**Aim of the task**
In the records, find each line where "expenses" occurs, and copy it.

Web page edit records

___

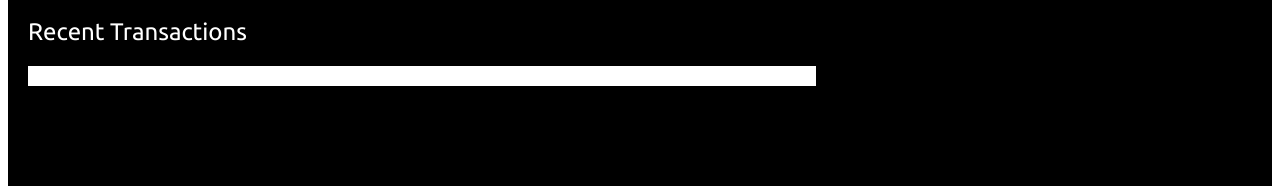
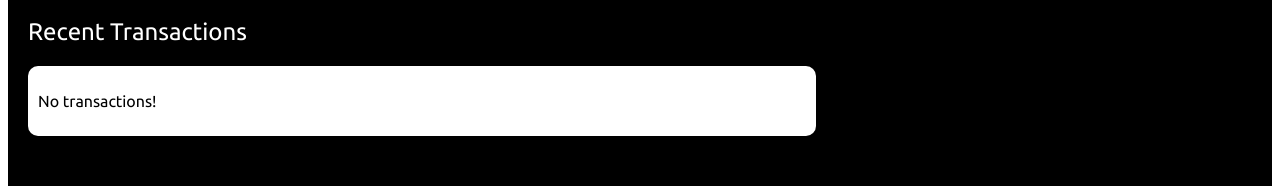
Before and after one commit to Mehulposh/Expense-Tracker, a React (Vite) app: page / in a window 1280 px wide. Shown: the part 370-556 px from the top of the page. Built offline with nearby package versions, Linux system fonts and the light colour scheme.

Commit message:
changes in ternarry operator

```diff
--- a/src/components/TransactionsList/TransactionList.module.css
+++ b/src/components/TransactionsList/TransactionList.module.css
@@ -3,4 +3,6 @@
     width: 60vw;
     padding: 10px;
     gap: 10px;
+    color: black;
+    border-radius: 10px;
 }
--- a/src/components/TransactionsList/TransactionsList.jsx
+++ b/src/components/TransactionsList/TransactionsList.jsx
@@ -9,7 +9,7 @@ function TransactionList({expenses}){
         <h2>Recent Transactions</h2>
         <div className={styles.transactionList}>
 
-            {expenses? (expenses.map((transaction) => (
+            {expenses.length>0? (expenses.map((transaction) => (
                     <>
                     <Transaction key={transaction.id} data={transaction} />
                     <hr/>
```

___

**Solution to the exercise**
@@ -9,7 +9,7 @@ function TransactionList({expenses}){
-            {expenses? (expenses.map((transaction) => (
+            {expenses.length>0? (expenses.map((transaction) => (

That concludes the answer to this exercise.